The Case for Federal Higher Education Affordability Standards

The Case for Federal Higher Education Affordability Standards
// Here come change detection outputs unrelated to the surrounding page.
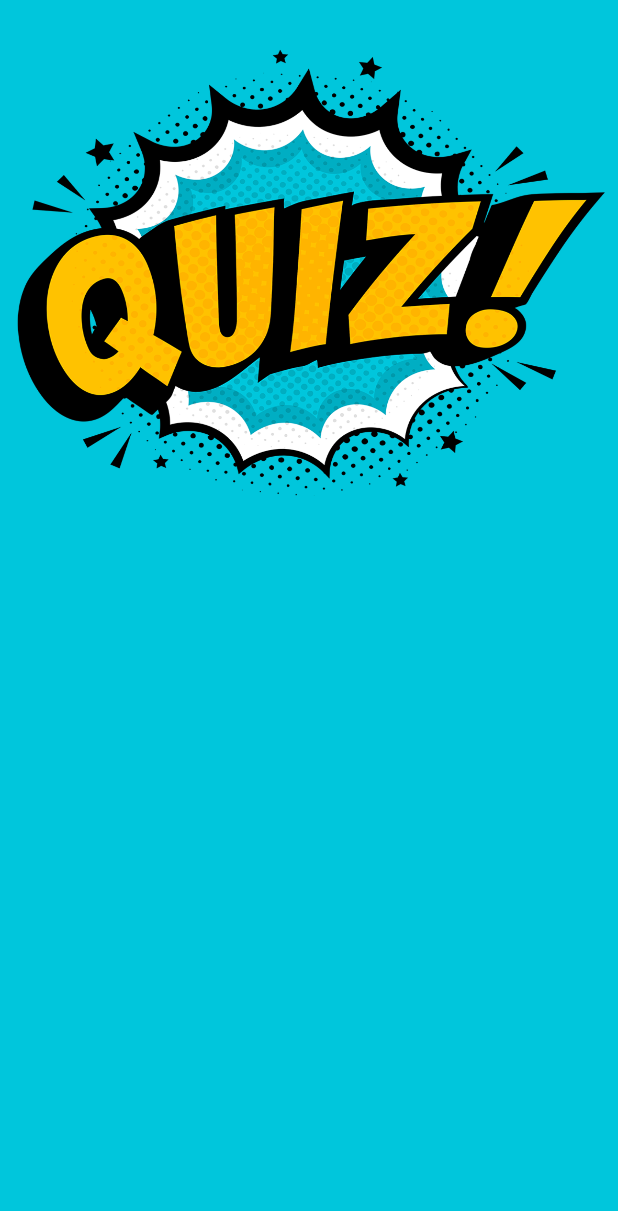
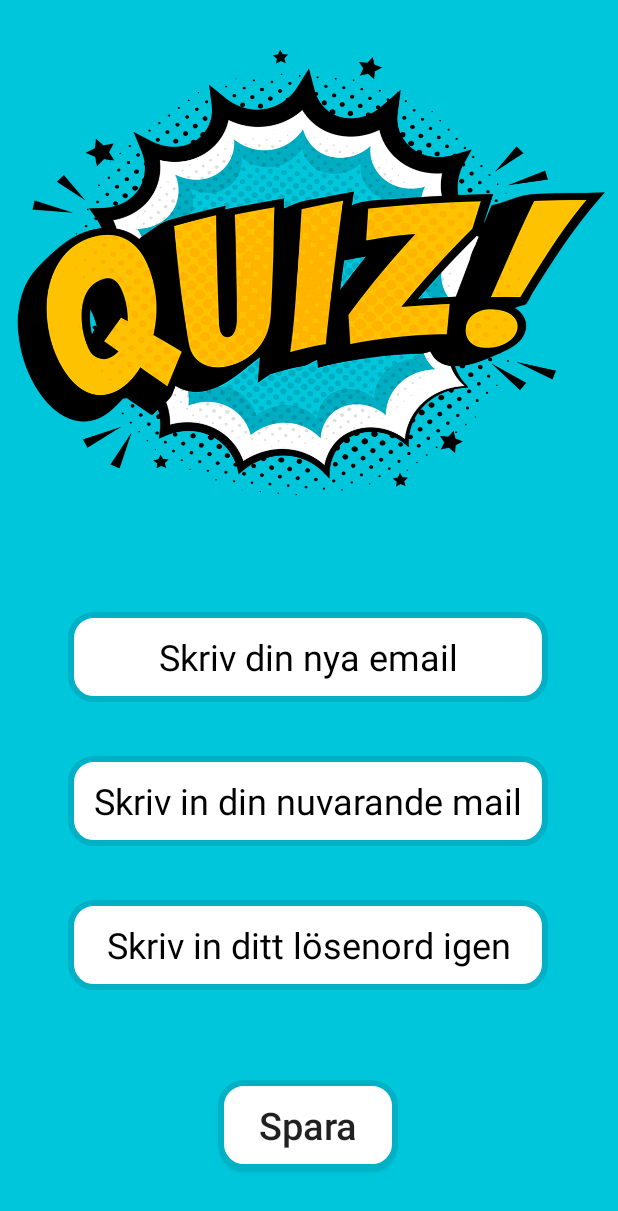
Before and after one commit to marvinjacobson/QuizAppen, an Android app: the ChangeUserSettings screen opened directly, with no data from a screen before it, on a phone screen of 412 x 824 dp. Shown: the top 1211 px of the screen. Run offline under Robolectric (Android 15) with nearby library versions, the phone set to English and light mode, and no system bars; our stand-ins replace Firebase (no records; nobody signed in at launch, a user with empty details on screens opened directly).

Commit message:
Ändra email

```diff
--- a/app/src/main/java/com/example/quizapp/Changepw.java
+++ b/app/src/main/java/com/example/quizapp/Changepw.java
@@ -25,10 +25,6 @@ public class Changepw extends AppCompatActivity {
     FirebaseUser user = FirebaseAuth.getInstance().getCurrentUser();
         // Mail
         String email = user.getEmail();
-
-        // Kolla om användarens mail är varifierad
-        boolean emailVerified = user.isEmailVerified();
-        String uid = user.getUid();
 
     @Override
     protected void onCreate(Bundle savedInstanceState) {
--- a/app/src/main/res/layout/activity_change_user_settings.xml
+++ b/app/src/main/res/layout/activity_change_user_settings.xml
@@ -1,9 +1,85 @@
 <?xml version="1.0" encoding="utf-8"?>
 <androidx.constraintlayout.widget.ConstraintLayout xmlns:android="http://schemas.android.com/apk/res/android"
+    xmlns:app="http://schemas.android.com/apk/res-auto"
     xmlns:tools="http://schemas.android.com/tools"
     android:layout_width="match_parent"
     android:layout_height="match_parent"
     android:background="@drawable/appbakgrund"
     tools:context=".ChangeUserSettings">
 
+    <EditText
+        android:id="@+id/edtNewEmail"
+        android:layout_width="320dp"
+        android:layout_height="60dp"
+        android:layout_marginBottom="356dp"
+        android:background="@drawable/roundedet"
+        android:ems="10"
+        android:fontFamily="sans-serif"
+        android:gravity="center"
+        android:hint="Skriv din nya email"
+        android:inputType="textEmailAddress"
+        android:textColor="@color/black"
+        android:textColorHint="@color/black"
+        android:textSize="24sp"
+        app:layout_constraintBottom_toBottomOf="parent"
+        app:layout_constraintEnd_toEndOf="parent"
+        app:layout_constraintHorizontal_bias="0.494"
+        app:layout_constraintStart_toStartOf="parent" />
+
+    <EditText
+        android:id="@+id/edtPassAgain"
+        android:layout_width="320dp"
+        android:layout_height="60dp"
+        android:layout_marginTop="36dp"
+        android:layout_marginBottom="164dp"
+        android:background="@drawable/roundedet"
+        android:ems="10"
+        android:fontFamily="sans-serif"
+        android:gravity="center"
+        android:hint="Skriv in ditt lösenord igen"
+        android:inputType="textPassword"
+        android:textColor="@color/black"
+        android:textColorHint="@color/black"
+        android:textSize="24sp"
+        app:layout_constraintBottom_toBottomOf="parent"
+        app:layout_constraintEnd_toEndOf="parent"
+        app:layout_constraintHorizontal_bias="0.494"
+        app:layout_constraintStart_toStartOf="parent"
+        app:layout_constraintTop_toBottomOf="@+id/edtEmailAgain" />
+
+    <EditText
+        android:id="@+id/edtEmailAgain"
+        android:layout_width="320dp"
+        android:layout_height="60dp"
+        android:layout_marginTop="36dp"
+        android:layout_marginBottom="260dp"
+        android:background="@drawable/roundedet"
+        android:ems="10"
+        android:fontFamily="sans-serif"
+        android:gravity="center"
+        android:hint="Skriv in din nuvarande mail"
+        android:inputType="textEmailAddress"
+        android:textColor="@color/black"
+        android:textColorHint="@color/black"
+        android:textSize="24sp"
+        app:layout_constraintBottom_toBottomOf="parent"
+        app:layout_constraintEnd_toEndOf="parent"
+        app:layout_constraintHorizontal_bias="0.494"
+        app:layout_constraintStart_toStartOf="parent"
+        app:layout_constraintTop_toBottomOf="@+id/edtNewEmail" />
+
+    <androidx.appcompat.widget.AppCompatButton
+        android:id="@+id/btn_SaveNewEmail"
+        android:layout_width="120dp"
+        android:layout_height="60dp"
+        android:layout_marginBottom="44dp"
+        android:background="@drawable/roundedet"
+        android:text="Spara"
+        android:textAllCaps="false"
+        android:textSize="25dp"
+        app:layout_constraintBottom_toBottomOf="parent"
+        app:layout_constraintEnd_toEndOf="parent"
+        app:layout_constraintHorizontal_bias="0.498"
+        app:layout_constraintStart_toStartOf="parent" />
+
 </androidx.constraintlayout.widget.ConstraintLayout>
```
Also changed, not shown: app/src/main/java/com/example/quizapp/ChangeUserSettings.java (+107 -0 lines).
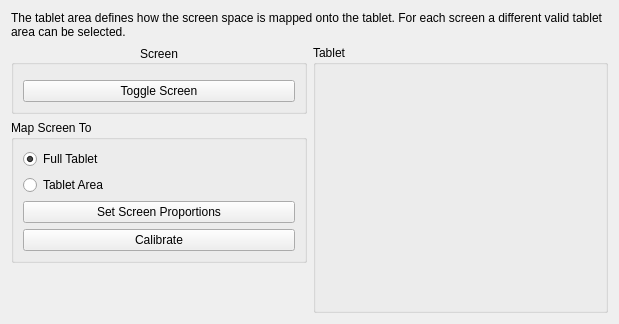
Above: src/kcmodule/tabletareaselectionview.ui from KDE/wacomtablet before the change. Below: the same form after it.
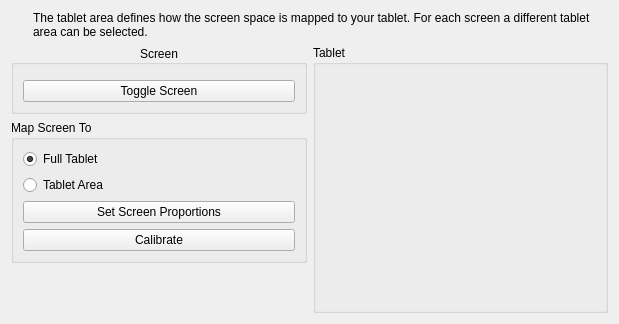
That is the form after the change. Custom widgets are drawn as their Qt base class.

What changed in the file:
```diff
--- a/src/kcmodule/tabletareaselectionview.ui
+++ b/src/kcmodule/tabletareaselectionview.ui
@@ -12,14 +12,40 @@
   </property>
   <layout class="QVBoxLayout" name="verticalLayout_4">
    <item>
-    <widget class="QLabel" name="label">
+    <layout class="QHBoxLayout" name="infoLayout">
+     <item>
+      <widget class="QLabel" name="iconLabel">
+       <property name="minimumSize">
+        <size>
+         <width>16</width>
+         <height>16</height>
+        </size>
+       </property>
+       <property name="maximumSize">
+        <size>
+         <width>16</width>
+         <height>16</height>
+        </size>
+       </property>
      <property name="text">
-      <string>The tablet area defines how the screen space is mapped onto the tablet. For each screen a different valid tablet area can be selected.</string>
+        <string/>
+       </property>
+       <property name="alignment">
+        <set>Qt::AlignLeading|Qt::AlignLeft|Qt::AlignTop</set>
+       </property>
+      </widget>
+     </item>
+     <item>
+      <widget class="QLabel" name="infoLabel">
+       <property name="text">
+        <string>The tablet area defines how the screen space is mapped to your tablet. For each screen a different tablet area can be selected. </string>
      </property>
      <property name="wordWrap">
       <bool>true</bool>
      </property>
     </widget>
+     </item>
+    </layout>
    </item>
    <item>
     <layout class="QHBoxLayout" name="horizontalLayout">
```
Lines whose indentation alone changed are shown as unchanged.
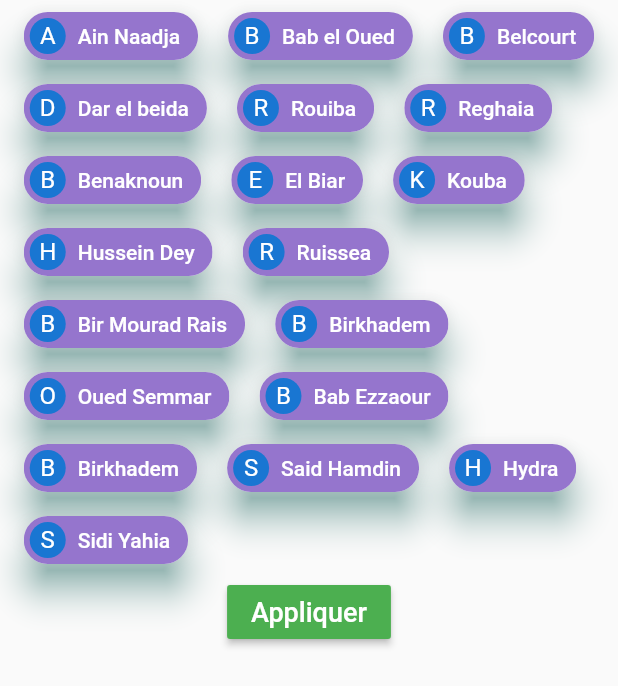
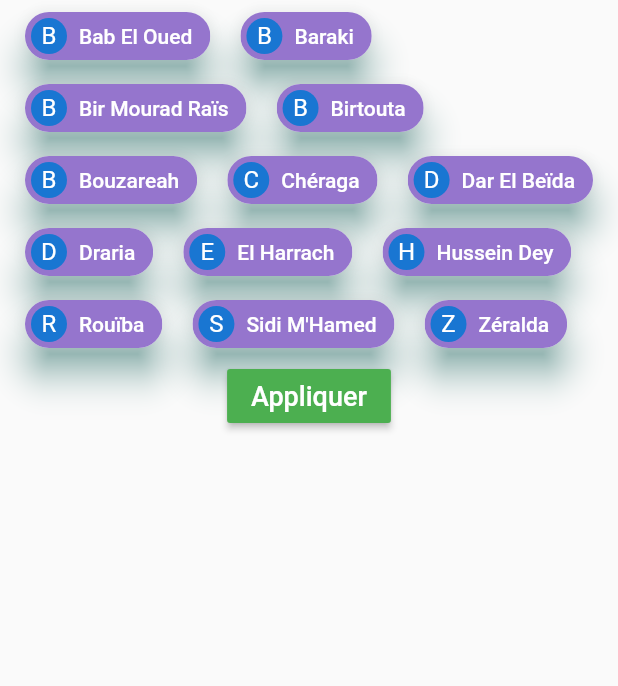
Before and after one commit to amineadmane/Stock-Sell, a Flutter app: the FilteringChips screen opened directly with empty values, on a phone screen of 412 x 824 dp. Shown: the top 686 px of the screen. Run offline on Flutter 3.47's test engine with Material 2 defaults, Android fonts, the phone set to English and light mode, and no system bars; our stand-ins replace chips_choice, cloud_firestore, firebase_auth, firebase_core, font_awesome_flutter, modal_progress_hud and 2 more; accounts and stored records are empty.

Commit message:
khedma finalized

```diff
--- a/lib/Screens/Client.dart
+++ b/lib/Screens/Client.dart
@@ -234,7 +234,7 @@ class _ClientState extends State<Client> {
                           leading:
                               const Icon(Icons.location_on, color: Colors.blue),
                           title: DropdownButtonFormField<String>(
-                            value: "Bab ezzouar",
+                            value: widget.Secteur,
                             style: TextStyle(color: Colors.blue),
                             onChanged: (String newValue) {
                               setState(() {
@@ -242,12 +242,19 @@ class _ClientState extends State<Client> {
                               });
                             },
                             items: <String>[
-                              'Alger Centre',
-                              'Bab el oued',
-                              'Bab ezzouar',
-                              'Ain naadja',
-                              'Dar El Beida',
-                              'El Herrach'
+                              'Bab El Oued',
+                              'Baraki',
+                              'Bir Mourad Raïs',
+                              'Birtouta',
+                              'Bouzareah',
+                              'Chéraga',
+                              'Dar El Beïda',
+                              'Draria',
+                              'El Harrach',
+                              'Hussein Dey',
+                              'Rouïba',
+                              'Sidi M\'Hamed',
+                              'Zéralda',
                             ].map<DropdownMenuItem<String>>((String value) {
                               return DropdownMenuItem<String>(
                                 value: value,
@@ -272,14 +279,13 @@ class _ClientState extends State<Client> {
                               const Icon(Icons.article, color: Colors.blue),
                           title: new TextField(
                             decoration: new InputDecoration(
-                              hintText:
-                                  "Argent depense par client : $_chiffreaffaire",
+                              hintText: "Argent depense par client : " +
+                                  _chiffreaffaire.round().toString(),
                             ),
                             readOnly: true,
                           ),
                         ),
                         Container(
-                          margin: EdgeInsets.only(right: 30),
                           child: ButtonBar(
                             children: <Widget>[
                               RaisedButton(
--- a/lib/Screens/FIlteringChips.dart
+++ b/lib/Screens/FIlteringChips.dart
@@ -18,14 +18,18 @@ class _FilteringChipsState extends State<FilteringChips> {
         children: [
           _buildChips(),
           Center(
-            child : RaisedButton(
+            child: RaisedButton(
               textColor: Colors.white,
               color: Colors.green,
               onPressed: () {
-                DatabaseService().creerplanning(_options, _selected,widget.jour);
+                DatabaseService()
+                    .creerplanning(_options, _selected, widget.jour);
                 Navigator.of(context).pop();
               },
-              child: const Text('Appliquer',style: TextStyle(fontSize: 18),),
+              child: const Text(
+                'Appliquer',
+                style: TextStyle(fontSize: 18),
+              ),
             ),
           )
         ],
@@ -33,17 +37,41 @@ class _FilteringChipsState extends State<FilteringChips> {
     );
   }
 
+  List<String> _options = [
+    'Bab El Oued',
+    'Baraki',
+    'Bir Mourad Raïs',
+    'Birtouta',
+    'Bouzareah',
+    'Chéraga',
+    'Dar El Beïda',
+    'Draria',
+    'El Harrach',
+    'Hussein Dey',
+    'Rouïba',
+    'Sidi M\'Hamed',
+    'Zéralda',
+  ];
 
-  List<String> _options = ['Ain Naadja', 'Bab el Oued', 'Belcourt','Dar el beida','Rouiba','Reghaia','Benaknoun','El Biar'
-  ,'Kouba','Hussein Dey','Ruissea','Bir Mourad Rais','Birkhadem','Oued Semmar','Bab Ezzaour','Birkhadem','Said Hamdin','Hydra','Sidi Yahia'];
-
-  List<bool> _selected = [false, false, false,false,false,false,false,false,false,false,false,false,false,false,false,false,false,false,false];
-
+  List<bool> _selected = [
+    false,
+    false,
+    false,
+    false,
+    false,
+    false,
+    false,
+    false,
+    false,
+    false,
+    false,
+    false,
+    false,
+  ];
 
   Widget _buildChips() {
     List<Widget> chips = new List();
     for (int i = 0; i < _options.length; i++) {
-
       FilterChip filterChip = FilterChip(
         selected: _selected[i],
         label: Text(_options[i], style: TextStyle(color: Colors.white)),
@@ -62,40 +90,37 @@ class _FilteringChipsState extends State<FilteringChips> {
         },
       );
       chips.add(Padding(
-          padding: EdgeInsets.symmetric(horizontal: 10),
-          child: filterChip
-      ));
+          padding: EdgeInsets.symmetric(horizontal: 10), child: filterChip));
     }
     return Wrap(
       children: chips,
     );
-
   }
-
 
   wrapWidget() {
     return Wrap(
       spacing: 6.0,
       runSpacing: 6.0,
       children: <Widget>[
-        chip('Ain naadja', Color(0xFFff8a65)),
-        chip('BirMouradRais', Color(0xFF4fc3f7)),
-        chip('Bir Khadem', Color(0xFF9575cd)),
-        chip('Kouba', Color(0xFF4db6ac)),
-        chip('HusseinDey', Color(0xFF5cda65)),
-        chip('El herrach', Color(0xFFacbb65)),
-        chip('Bab el oued', Color(0xFFff8a65)),
-        chip('Bainem', Color(0xFF4fc3f7)),
-        chip('Ain Benyan', Color(0xFF9575cd)),
-        chip('Rouiba', Color(0xFF4db6ac)),
-        chip('Reghaiya', Color(0xFF5cda65)),
-        chip('Dar El Beida', Color(0xFFacbb65)),
+        chip('Bab El Oued', Color(0xFFff8a65)),
+        chip('Baraki', Color(0xFF4fc3f7)),
+        chip('Bir Mourad Raïs', Color(0xFF9575cd)),
+        chip('Birtouta', Color(0xFF4db6ac)),
+        chip('Bouzareah', Color(0xFF5cda65)),
+        chip('Chéraga', Color(0xFFacbb65)),
+        chip('Dar El Beïda', Color(0xFFff8a65)),
+        chip('Draria', Color(0xFF4fc3f7)),
+        chip('El Harrach', Color(0xFF9575cd)),
+        chip('Hussein Dey', Color(0xFF4db6ac)),
+        chip('Rouïba', Color(0xFF5cda65)),
+        chip('Sidi M\'Hamed', Color(0xFFacbb65)),
+        chip('Zéralda', Color(0xFFacbb65)),
       ],
     );
   }
-  bool _isSelected = false ;
+
+  bool _isSelected = false;
   Widget chip(String label, Color color) {
-
     return InputChip(
       labelPadding: EdgeInsets.all(5.0),
       avatar: CircleAvatar(
--- a/lib/Screens/GestClients.dart
+++ b/lib/Screens/GestClients.dart
@@ -93,12 +93,19 @@ class _ClientsState extends State<Clients> {
                             });
                           },
                           items: <String>[
-                            'Alger Centre',
-                            'Bab el oued',
-                            'Bab ezzouar',
-                            'Ain naadja',
-                            'Dar El Beida',
-                            'El Herrach'
+                            'Bab El Oued',
+                            'Baraki',
+                            'Bir Mourad Raïs',
+                            'Birtouta',
+                            'Bouzareah',
+                            'Chéraga',
+                            'Dar El Beïda',
+                            'Draria',
+                            'El Harrach',
+                            'Hussein Dey',
+                            'Rouïba',
+                            'Sidi M\'Hamed',
+                            'Zéralda',
                           ].map<DropdownMenuItem<String>>((String value) {
                             return DropdownMenuItem<String>(
                               value: value,
--- a/pubspec.yaml
+++ b/pubspec.yaml
@@ -23,8 +23,8 @@ environment:
 dependencies:
   flutter:
     sdk: flutter
-  cloud_firestore: ^0.14.1+3
-  firebase_auth: ^0.18.1+2
+  cloud_firestore: ^0.14.3
+  firebase_auth: ^0.18.3
   rflutter_alert: ^1.1.0
   chips_choice: ^2.0.1
   direct_select: "^1.0.3"
```
Also changed, not shown: lib/Screens/homescreen.dart (+13 -8 lines), pubspec.lock, 6 other files.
Although federal legislation in 2010 allocated $36 billion in new funds to the Pell Grant program for low-income college students and indexed grant amounts to inflation, the changes have not made higher education any more affordable, a report from the finds. The report, (44 pages, PDF), found that Pell Grants covered, on average, only 30 percent of the cost of attending a four-year public university in 2016, down from 11 percent in 2008, in part because costs are determined by individual schools, state legislatures, and governors. Taking their cue from how the federal government addresses affordability issues in the areas of health care and housing, the report's authors call for benchmarking financial aid benefits to the goal of making a basic college education affordable for all, rather than just providing a fixed grant amount. To that end, the report offers a new framework for postsecondary affordability that guarantees a low- to no-cost education for the lowest-income individuals and ensures that students higher up the income spectrum can afford an in-state public option without having to pay out more than a reasonable share of their income.